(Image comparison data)
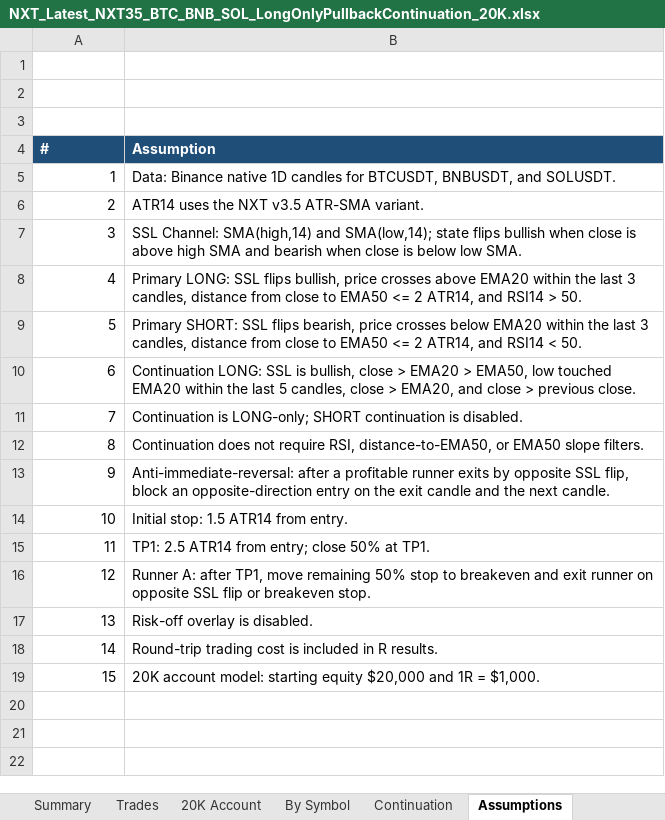
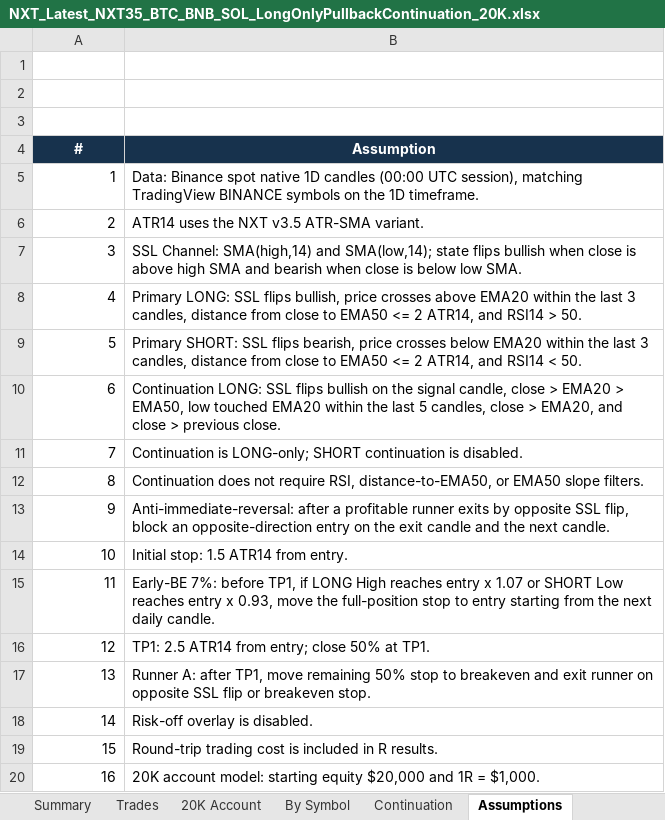
Before and after one commit to nguyentoan2882/Crypto-Trading, an Excel workbook: latest/NXT_Latest_NXT35_BTC_BNB_SOL_LongOnlyPullbackContinuation_20K.xlsx, sheet Assumptions, drawn as a sheet; values as stored, in another font and other column widths than the file's, no borders; addresses are those after the commit; the diff names each change by its address in the sheet, - before the commit and + after, or states it on an @@ line.

```diff
--- a/latest/NXT_Latest_NXT35_BTC_BNB_SOL_LongOnlyPullbackContinuation_20K.xlsx (sheet Assumptions)
+++ b/latest/NXT_Latest_NXT35_BTC_BNB_SOL_LongOnlyPullbackContinuation_20K.xlsx (sheet Assumptions)
@@ A4:B4 fill: #1F4E79 → #17324D, alignment: left → center @@
-B5 (Assumption): Data: Binance native 1D candles for BTCUSDT, BNBUSDT, and SOLUSDT.
+B5 (Assumption): Data: Binance spot native 1D candles (00:00 UTC session), matching TradingView BINANCE symbols on the 1D timeframe.
-B10 (Assumption): …LONG: SSL is bullish, close >…
+B10 (Assumption): …LONG: SSL flips bullish on the signal candle, close >…
+row 15: 11 | Early-BE 7%: before TP1, if LONG High reaches entry x 1.07 or SHORT Low reaches entry x 0.93, move the full-position stop to entry starting from the next daily candle.
@@ column A (#) renumbered from row 16 down @@
```
Also changed, not shown: sheet Trades, sheet 20K Account, sheet Continuation, sheet By Symbol, sheet Summary, sheet Data Quality, latest/NXT_Latest_NXT35_BTC_BNB_SOL_FundingAdjusted_20K.xlsx, 33 other files.
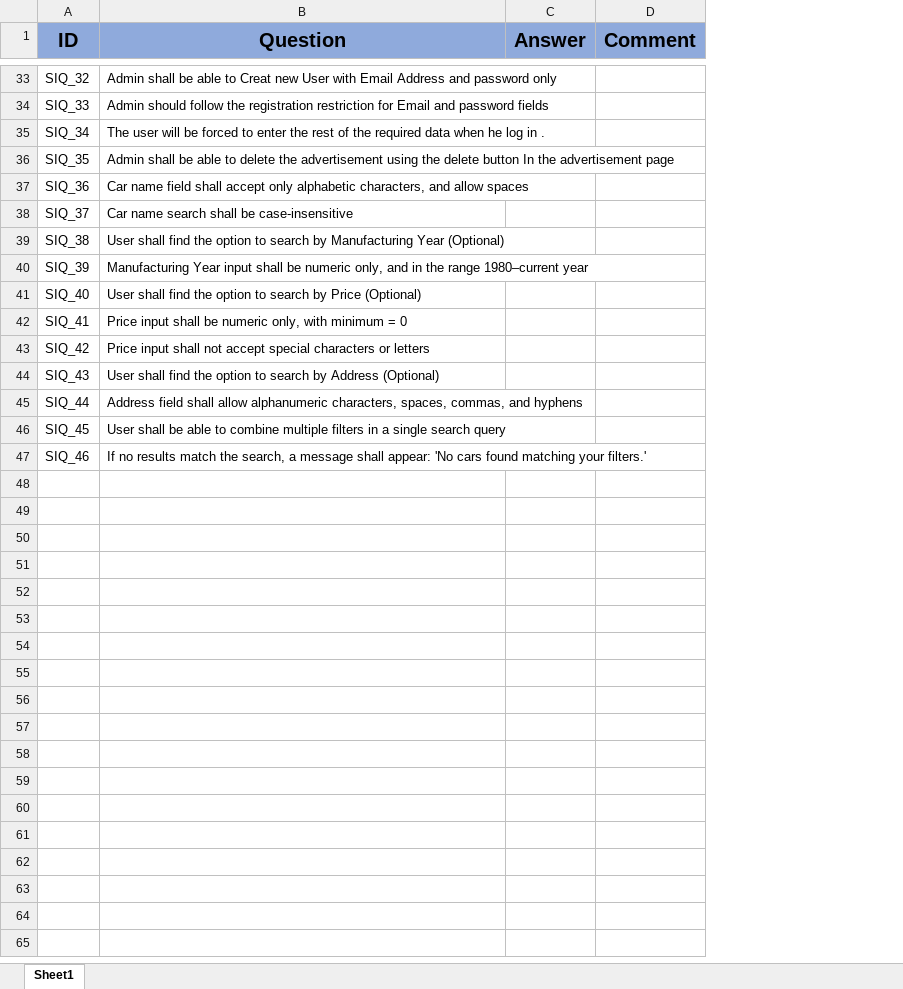
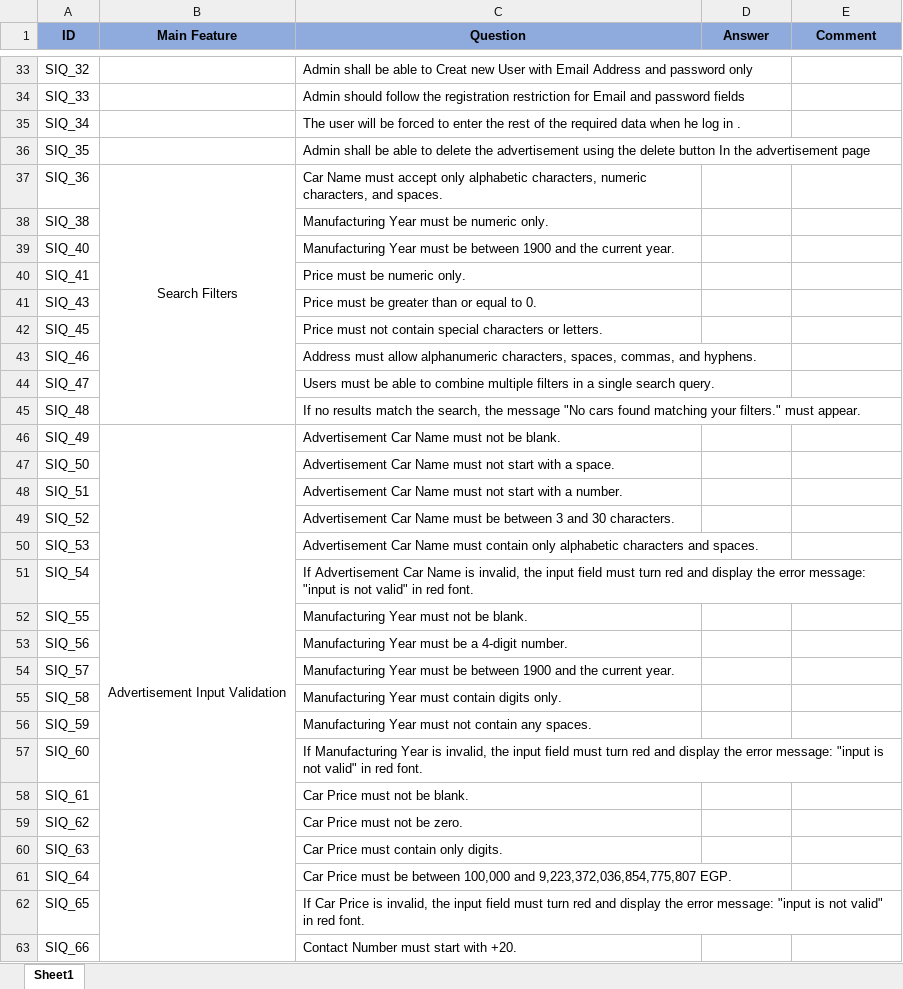
Before and after one commit to Ebrahem-Mostafa/Car-Purchasing, an Excel workbook: Requirments/SIQ/SIQ.xlsx, sheet Sheet1, drawn as a sheet; only a part is shown, gaps mark what is left out; values as stored, in another font and other column widths than the file's, no borders; conditional formats not drawn; removed rows and columns are numbered as before the commit, all else as after; the diff covers the shown part only; the diff names each change by its address in the sheet, - before the commit and + after, or states it on an @@ line.

Commit message:
Add files via upload

```diff
--- a/Requirments/SIQ/SIQ.xlsx (sheet Sheet1)
+++ b/Requirments/SIQ/SIQ.xlsx (sheet Sheet1)
+column B (Main Feature), row 37: Search Filters
@@ A1 text size: smaller @@
@@ C1:E1 text size: smaller @@
-C37 (Question): Car name field shall accept only alphabetic characters, and allow spaces
+C37 (Question): Car Name must accept only alphabetic characters, numeric characters, and spaces.
-row 38: SIQ_37 | Car name search shall be case-insensitive
-C38 (Question): User shall find the option to search by Manufacturing Year (Optional)
+C38 (Question): Manufacturing Year must be numeric only.
-row 40: SIQ_39 | Manufacturing Year input shall be numeric only, and in the range 1980–current year
-C39 (Question): User shall find the option to search by Price (Optional)
+C39 (Question): Manufacturing Year must be between 1900 and the current year.
-C40 (Question): Price input shall be numeric only, with minimum = 0
+C40 (Question): Price must be numeric only.
-row 43: SIQ_42 | Price input shall not accept special characters or letters
-C41 (Question): User shall find the option to search by Address (Optional)
+C41 (Question): Price must be greater than or equal to 0.
-row 45: SIQ_44 | Address field shall allow alphanumeric characters, spaces, commas, and hyphens
-C42 (Question): User shall be able to combine multiple filters in a single search query
+C42 (Question): Price must not contain special characters or letters.
-C43 (Question): If no results match the search, a message shall appear: 'No cars found matching your filters.'
+C43 (Question): Address must allow alphanumeric characters, spaces, commas, and hyphens.
+row 44: SIQ_47 |  | Users must be able to combine multiple filters in a single search query.
+row 45: SIQ_48 |  | If no results match the search, the message "No cars found matching your filters." must appear.
+row 46: SIQ_49 | Advertisement Input Validation | Advertisement Car Name must not be blank.
+row 47: SIQ_50 |  | Advertisement Car Name must not start with a space.
+row 48: SIQ_51 |  | Advertisement Car Name must not start with a number.
+row 49: SIQ_52 |  | Advertisement Car Name must be between 3 and 30 characters.
+row 50: SIQ_53 |  | Advertisement Car Name must contain only alphabetic characters and spaces.
+row 51: SIQ_54 |  | If Advertisement Car Name is invalid, the input field must turn red and display the error message: "input is not valid" in red font.
+row 52: SIQ_55 |  | Manufacturing Year must not be blank.
+row 53: SIQ_56 |  | Manufacturing Year must be a 4-digit number.
+row 54: SIQ_57 |  | Manufacturing Year must be between 1900 and the current year.
+row 55: SIQ_58 |  | Manufacturing Year must contain digits only.
+row 56: SIQ_59 |  | Manufacturing Year must not contain any spaces.
+row 57: SIQ_60 |  | If Manufacturing Year is invalid, the input field must turn red and display the error message: "input is not valid" in red font.
+row 58: SIQ_61 |  | Car Price must not be blank.
+row 59: SIQ_62 |  | Car Price must not be zero.
+row 60: SIQ_63 |  | Car Price must contain only digits.
+row 61: SIQ_64 |  | Car Price must be between 100,000 and 9,223,372,036,854,775,807 EGP.
+row 62: SIQ_65 |  | If Car Price is invalid, the input field must turn red and display the error message: "input is not valid" in red font.
+row 63: SIQ_66 |  | Contact Number must start with +20.
```
Also changed, not shown: 19 added rows elsewhere in this sheet.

What you need to do - From the first line above to the last, reproduce the records exactly but without the pictures.

Result of the exercise -
Before and after one commit to nguyentoan2882/Crypto-Trading, an Excel workbook: latest/NXT_Latest_NXT35_BTC_BNB_SOL_LongOnlyPullbackContinuation_20K.xlsx, sheet Assumptions, drawn as a sheet; values as stored, in another font and other column widths than the file's, no borders; addresses are those after the commit; the diff names each change by its address in the sheet, - before the commit and + after, or states it on an @@ line.

```diff
--- a/latest/NXT_Latest_NXT35_BTC_BNB_SOL_LongOnlyPullbackContinuation_20K.xlsx (sheet Assumptions)
+++ b/latest/NXT_Latest_NXT35_BTC_BNB_SOL_LongOnlyPullbackContinuation_20K.xlsx (sheet Assumptions)
@@ A4:B4 fill: #1F4E79 → #17324D, alignment: left → center @@
-B5 (Assumption): Data: Binance native 1D candles for BTCUSDT, BNBUSDT, and SOLUSDT.
+B5 (Assumption): Data: Binance spot native 1D candles (00:00 UTC session), matching TradingView BINANCE symbols on the 1D timeframe.
-B10 (Assumption): …LONG: SSL is bullish, close >…
+B10 (Assumption): …LONG: SSL flips bullish on the signal candle, close >…
+row 15: 11 | Early-BE 7%: before TP1, if LONG High reaches entry x 1.07 or SHORT Low reaches entry x 0.93, move the full-position stop to entry starting from the next daily candle.
@@ column A (#) renumbered from row 16 down @@
```
Also changed, not shown: sheet Trades, sheet 20K Account, sheet Continuation, sheet By Symbol, sheet Summary, sheet Data Quality, latest/NXT_Latest_NXT35_BTC_BNB_SOL_FundingAdjusted_20K.xlsx, 33 other files.
Before and after one commit to Ebrahem-Mostafa/Car-Purchasing, an Excel workbook: Requirments/SIQ/SIQ.xlsx, sheet Sheet1, drawn as a sheet; only a part is shown, gaps mark what is left out; values as stored, in another font and other column widths than the file's, no borders; conditional formats not drawn; removed rows and columns are numbered as before the commit, all else as after; the diff covers the shown part only; the diff names each change by its address in the sheet, - before the commit and + after, or states it on an @@ line.

Commit message:
Add files via upload

```diff
--- a/Requirments/SIQ/SIQ.xlsx (sheet Sheet1)
+++ b/Requirments/SIQ/SIQ.xlsx (sheet Sheet1)
+column B (Main Feature), row 37: Search Filters
@@ A1 text size: smaller @@
@@ C1:E1 text size: smaller @@
-C37 (Question): Car name field shall accept only alphabetic characters, and allow spaces
+C37 (Question): Car Name must accept only alphabetic characters, numeric characters, and spaces.
-row 38: SIQ_37 | Car name search shall be case-insensitive
-C38 (Question): User shall find the option to search by Manufacturing Year (Optional)
+C38 (Question): Manufacturing Year must be numeric only.
-row 40: SIQ_39 | Manufacturing Year input shall be numeric only, and in the range 1980–current year
-C39 (Question): User shall find the option to search by Price (Optional)
+C39 (Question): Manufacturing Year must be between 1900 and the current year.
-C40 (Question): Price input shall be numeric only, with minimum = 0
+C40 (Question): Price must be numeric only.
-row 43: SIQ_42 | Price input shall not accept special characters or letters
-C41 (Question): User shall find the option to search by Address (Optional)
+C41 (Question): Price must be greater than or equal to 0.
-row 45: SIQ_44 | Address field shall allow alphanumeric characters, spaces, commas, and hyphens
-C42 (Question): User shall be able to combine multiple filters in a single search query
+C42 (Question): Price must not contain special characters or letters.
-C43 (Question): If no results match the search, a message shall appear: 'No cars found matching your filters.'
+C43 (Question): Address must allow alphanumeric characters, spaces, commas, and hyphens.
+row 44: SIQ_47 |  | Users must be able to combine multiple filters in a single search query.
+row 45: SIQ_48 |  | If no results match the search, the message "No cars found matching your filters." must appear.
+row 46: SIQ_49 | Advertisement Input Validation | Advertisement Car Name must not be blank.
+row 47: SIQ_50 |  | Advertisement Car Name must not start with a space.
+row 48: SIQ_51 |  | Advertisement Car Name must not start with a number.
+row 49: SIQ_52 |  | Advertisement Car Name must be between 3 and 30 characters.
+row 50: SIQ_53 |  | Advertisement Car Name must contain only alphabetic characters and spaces.
+row 51: SIQ_54 |  | If Advertisement Car Name is invalid, the input field must turn red and display the error message: "input is not valid" in red font.
+row 52: SIQ_55 |  | Manufacturing Year must not be blank.
+row 53: SIQ_56 |  | Manufacturing Year must be a 4-digit number.
+row 54: SIQ_57 |  | Manufacturing Year must be between 1900 and the current year.
+row 55: SIQ_58 |  | Manufacturing Year must contain digits only.
+row 56: SIQ_59 |  | Manufacturing Year must not contain any spaces.
+row 57: SIQ_60 |  | If Manufacturing Year is invalid, the input field must turn red and display the error message: "input is not valid" in red font.
+row 58: SIQ_61 |  | Car Price must not be blank.
+row 59: SIQ_62 |  | Car Price must not be zero.
+row 60: SIQ_63 |  | Car Price must contain only digits.
+row 61: SIQ_64 |  | Car Price must be between 100,000 and 9,223,372,036,854,775,807 EGP.
+row 62: SIQ_65 |  | If Car Price is invalid, the input field must turn red and display the error message: "input is not valid" in red font.
+row 63: SIQ_66 |  | Contact Number must start with +20.
```
Also changed, not shown: 19 added rows elsewhere in this sheet.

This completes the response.